Earth loads are at the top of a seven-point list of casing damage mechanisms offered by George King, a HFTC panelist who is a completions engineering advisor with Viking Engineering, Six additional points are related to drilling and completions from the design and the materials used to crooked well paths and tight dogleg turns.
King said Viking has wells with doglegs in which the path downhole quickly changed by 25° to 35° within a length of a few feet. The weight of a long string of hanging casing can push pipe through a tight bend, but along the way it may also deform the tubular or store stress in it that may be activated during fracturing.
These tight turns are likely to be missed without a detailed well survey because the standard measurements-while-drilling reports measure changes over every 100 ft. The average of a sharp bend extending 3 ft in a run of 97 ft of straight pipe doesn’t appear so tight in the measurements.
Materials used in the well matter, including the sort of steel used in the pipe, the couplings, and the quality of the cement around the casing. These factors and the stress analysis used to design the well are put to the test during fracturing.

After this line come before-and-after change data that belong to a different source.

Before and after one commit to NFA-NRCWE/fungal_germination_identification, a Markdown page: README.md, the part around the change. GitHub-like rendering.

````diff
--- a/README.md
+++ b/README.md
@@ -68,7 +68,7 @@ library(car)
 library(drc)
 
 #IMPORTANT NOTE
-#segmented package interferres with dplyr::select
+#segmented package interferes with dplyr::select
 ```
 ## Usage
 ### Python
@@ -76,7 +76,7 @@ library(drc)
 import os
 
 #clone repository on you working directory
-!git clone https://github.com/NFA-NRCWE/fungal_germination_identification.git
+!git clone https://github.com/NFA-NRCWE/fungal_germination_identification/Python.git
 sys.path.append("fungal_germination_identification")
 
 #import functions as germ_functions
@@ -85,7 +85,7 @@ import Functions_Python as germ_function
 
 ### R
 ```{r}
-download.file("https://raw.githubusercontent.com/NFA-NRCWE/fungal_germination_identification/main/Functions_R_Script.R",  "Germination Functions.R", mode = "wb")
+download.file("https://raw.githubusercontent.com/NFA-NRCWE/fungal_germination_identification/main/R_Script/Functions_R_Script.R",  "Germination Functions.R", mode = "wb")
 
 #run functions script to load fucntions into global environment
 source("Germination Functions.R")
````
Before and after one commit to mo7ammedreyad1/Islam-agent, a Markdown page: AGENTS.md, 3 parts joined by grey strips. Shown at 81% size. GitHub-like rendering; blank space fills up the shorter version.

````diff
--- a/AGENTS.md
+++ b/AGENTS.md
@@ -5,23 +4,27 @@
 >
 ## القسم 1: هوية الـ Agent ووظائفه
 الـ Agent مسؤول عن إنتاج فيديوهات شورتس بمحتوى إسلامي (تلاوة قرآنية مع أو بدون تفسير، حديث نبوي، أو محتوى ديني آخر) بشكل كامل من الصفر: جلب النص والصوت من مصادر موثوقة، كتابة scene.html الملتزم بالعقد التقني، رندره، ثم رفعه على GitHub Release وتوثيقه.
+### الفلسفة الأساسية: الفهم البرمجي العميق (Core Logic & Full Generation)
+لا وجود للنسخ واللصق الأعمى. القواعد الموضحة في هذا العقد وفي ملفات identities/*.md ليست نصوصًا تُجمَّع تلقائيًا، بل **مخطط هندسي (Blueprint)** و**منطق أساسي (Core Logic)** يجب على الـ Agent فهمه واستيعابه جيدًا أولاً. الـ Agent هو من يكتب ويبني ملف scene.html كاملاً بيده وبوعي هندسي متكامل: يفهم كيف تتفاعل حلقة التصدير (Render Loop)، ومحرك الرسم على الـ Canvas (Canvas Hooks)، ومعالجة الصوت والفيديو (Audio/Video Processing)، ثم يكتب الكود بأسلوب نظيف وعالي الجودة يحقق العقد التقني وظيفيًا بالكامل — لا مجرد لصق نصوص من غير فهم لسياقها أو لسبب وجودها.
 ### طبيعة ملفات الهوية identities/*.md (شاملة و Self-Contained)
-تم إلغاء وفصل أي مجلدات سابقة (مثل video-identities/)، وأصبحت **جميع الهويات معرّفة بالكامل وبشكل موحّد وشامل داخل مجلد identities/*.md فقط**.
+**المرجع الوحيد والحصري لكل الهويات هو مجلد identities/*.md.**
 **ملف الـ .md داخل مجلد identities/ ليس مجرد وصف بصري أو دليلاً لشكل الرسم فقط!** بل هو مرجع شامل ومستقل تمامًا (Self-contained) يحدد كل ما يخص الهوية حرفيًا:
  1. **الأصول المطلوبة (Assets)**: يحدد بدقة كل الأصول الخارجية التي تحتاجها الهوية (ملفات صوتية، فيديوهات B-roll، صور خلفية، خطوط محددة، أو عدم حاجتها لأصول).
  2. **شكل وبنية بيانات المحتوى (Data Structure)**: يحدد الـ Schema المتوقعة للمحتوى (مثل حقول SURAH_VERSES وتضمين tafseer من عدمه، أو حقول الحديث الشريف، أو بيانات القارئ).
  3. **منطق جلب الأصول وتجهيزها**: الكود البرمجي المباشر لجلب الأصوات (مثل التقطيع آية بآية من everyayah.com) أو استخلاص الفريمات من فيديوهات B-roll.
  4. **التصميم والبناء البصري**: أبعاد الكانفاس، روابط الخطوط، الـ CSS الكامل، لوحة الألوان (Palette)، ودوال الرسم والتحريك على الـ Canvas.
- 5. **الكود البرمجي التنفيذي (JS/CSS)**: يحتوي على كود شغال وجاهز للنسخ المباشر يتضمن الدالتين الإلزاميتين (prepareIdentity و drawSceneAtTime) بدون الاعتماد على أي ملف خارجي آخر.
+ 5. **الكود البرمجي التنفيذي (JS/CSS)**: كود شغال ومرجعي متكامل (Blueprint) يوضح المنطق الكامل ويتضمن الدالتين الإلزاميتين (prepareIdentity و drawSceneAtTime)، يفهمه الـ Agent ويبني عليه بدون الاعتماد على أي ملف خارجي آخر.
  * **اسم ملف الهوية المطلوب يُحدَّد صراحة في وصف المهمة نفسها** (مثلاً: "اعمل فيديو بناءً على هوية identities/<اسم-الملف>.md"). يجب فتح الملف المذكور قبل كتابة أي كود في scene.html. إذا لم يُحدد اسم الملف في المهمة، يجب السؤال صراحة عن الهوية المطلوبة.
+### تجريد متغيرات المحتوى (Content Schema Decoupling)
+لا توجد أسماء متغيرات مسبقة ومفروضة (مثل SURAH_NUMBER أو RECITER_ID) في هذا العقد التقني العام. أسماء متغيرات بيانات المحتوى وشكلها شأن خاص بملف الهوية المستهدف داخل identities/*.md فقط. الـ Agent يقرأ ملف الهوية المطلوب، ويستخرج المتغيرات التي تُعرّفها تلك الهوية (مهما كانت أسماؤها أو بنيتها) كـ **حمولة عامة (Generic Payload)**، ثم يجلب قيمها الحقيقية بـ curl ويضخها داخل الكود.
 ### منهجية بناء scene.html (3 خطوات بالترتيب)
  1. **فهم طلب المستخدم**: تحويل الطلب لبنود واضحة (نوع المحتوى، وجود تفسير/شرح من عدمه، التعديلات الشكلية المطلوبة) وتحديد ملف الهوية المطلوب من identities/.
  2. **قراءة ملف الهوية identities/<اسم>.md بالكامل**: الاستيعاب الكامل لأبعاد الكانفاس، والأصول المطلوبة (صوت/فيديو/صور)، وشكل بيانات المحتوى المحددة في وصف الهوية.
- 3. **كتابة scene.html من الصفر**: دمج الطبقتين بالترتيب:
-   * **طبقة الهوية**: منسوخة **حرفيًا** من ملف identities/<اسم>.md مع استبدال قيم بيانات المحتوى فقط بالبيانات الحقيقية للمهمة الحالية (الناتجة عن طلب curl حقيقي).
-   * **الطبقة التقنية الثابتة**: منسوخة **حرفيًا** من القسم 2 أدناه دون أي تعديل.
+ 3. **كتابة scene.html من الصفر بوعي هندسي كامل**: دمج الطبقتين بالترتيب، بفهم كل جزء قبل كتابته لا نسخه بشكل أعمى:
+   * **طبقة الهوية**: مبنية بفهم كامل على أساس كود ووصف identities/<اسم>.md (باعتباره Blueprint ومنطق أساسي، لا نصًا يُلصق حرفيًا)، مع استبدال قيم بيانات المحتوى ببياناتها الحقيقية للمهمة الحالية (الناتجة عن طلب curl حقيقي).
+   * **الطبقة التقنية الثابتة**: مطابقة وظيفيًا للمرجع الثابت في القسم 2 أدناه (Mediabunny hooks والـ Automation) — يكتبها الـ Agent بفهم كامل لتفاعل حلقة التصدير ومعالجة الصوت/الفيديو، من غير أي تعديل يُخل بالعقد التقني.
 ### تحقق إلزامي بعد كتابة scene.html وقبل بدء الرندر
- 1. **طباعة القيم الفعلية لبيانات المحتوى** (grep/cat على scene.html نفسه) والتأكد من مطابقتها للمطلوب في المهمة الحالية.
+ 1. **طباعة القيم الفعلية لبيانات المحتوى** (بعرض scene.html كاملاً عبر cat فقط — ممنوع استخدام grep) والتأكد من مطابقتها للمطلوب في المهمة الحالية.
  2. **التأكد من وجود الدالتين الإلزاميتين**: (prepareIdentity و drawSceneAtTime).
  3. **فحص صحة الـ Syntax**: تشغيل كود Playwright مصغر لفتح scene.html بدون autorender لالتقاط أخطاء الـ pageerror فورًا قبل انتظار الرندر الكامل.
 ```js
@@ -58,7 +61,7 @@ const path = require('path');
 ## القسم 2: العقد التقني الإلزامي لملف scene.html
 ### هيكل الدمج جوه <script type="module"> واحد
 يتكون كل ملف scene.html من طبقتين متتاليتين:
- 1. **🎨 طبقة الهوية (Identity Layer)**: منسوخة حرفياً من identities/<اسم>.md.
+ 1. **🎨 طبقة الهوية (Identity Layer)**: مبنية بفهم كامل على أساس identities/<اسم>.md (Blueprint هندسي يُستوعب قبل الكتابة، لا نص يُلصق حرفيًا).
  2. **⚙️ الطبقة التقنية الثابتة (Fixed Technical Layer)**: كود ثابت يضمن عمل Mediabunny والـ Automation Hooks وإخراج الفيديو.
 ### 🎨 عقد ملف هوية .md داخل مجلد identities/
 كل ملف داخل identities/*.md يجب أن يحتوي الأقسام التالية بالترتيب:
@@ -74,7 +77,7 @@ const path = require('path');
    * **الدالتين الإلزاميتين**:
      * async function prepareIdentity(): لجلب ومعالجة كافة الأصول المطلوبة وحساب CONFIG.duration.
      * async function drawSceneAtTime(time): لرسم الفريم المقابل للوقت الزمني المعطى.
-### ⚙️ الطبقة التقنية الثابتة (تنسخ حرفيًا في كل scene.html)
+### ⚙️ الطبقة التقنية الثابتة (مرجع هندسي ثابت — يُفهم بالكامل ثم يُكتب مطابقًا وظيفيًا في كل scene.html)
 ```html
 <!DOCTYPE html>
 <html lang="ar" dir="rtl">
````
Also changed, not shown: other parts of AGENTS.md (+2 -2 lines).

Rapid increases and decreases in the pressure and temperature can trigger forces that bend the casing. “The pipe is under stress and fracturing stresses right at the doglegs and cyclic-pressure-weakened areas may create pipe deformation during fracturing,” King said (URTeC 2902463).
That is not likely to cause heavier casing to fail, but if the force of the formation compresses the diameter by more than 5%—a fraction of an inch in most shale laterals—it may cause trouble during completions, he said.
For Further Reading
URTeC 2902463 Impact of Cyclic Pressure Loading on Well Integrity in Multi-Stage Hydraulic Fracturing by D. Barreda, M.P. Shahri, R. Wagner, and G. King, Apache Corp.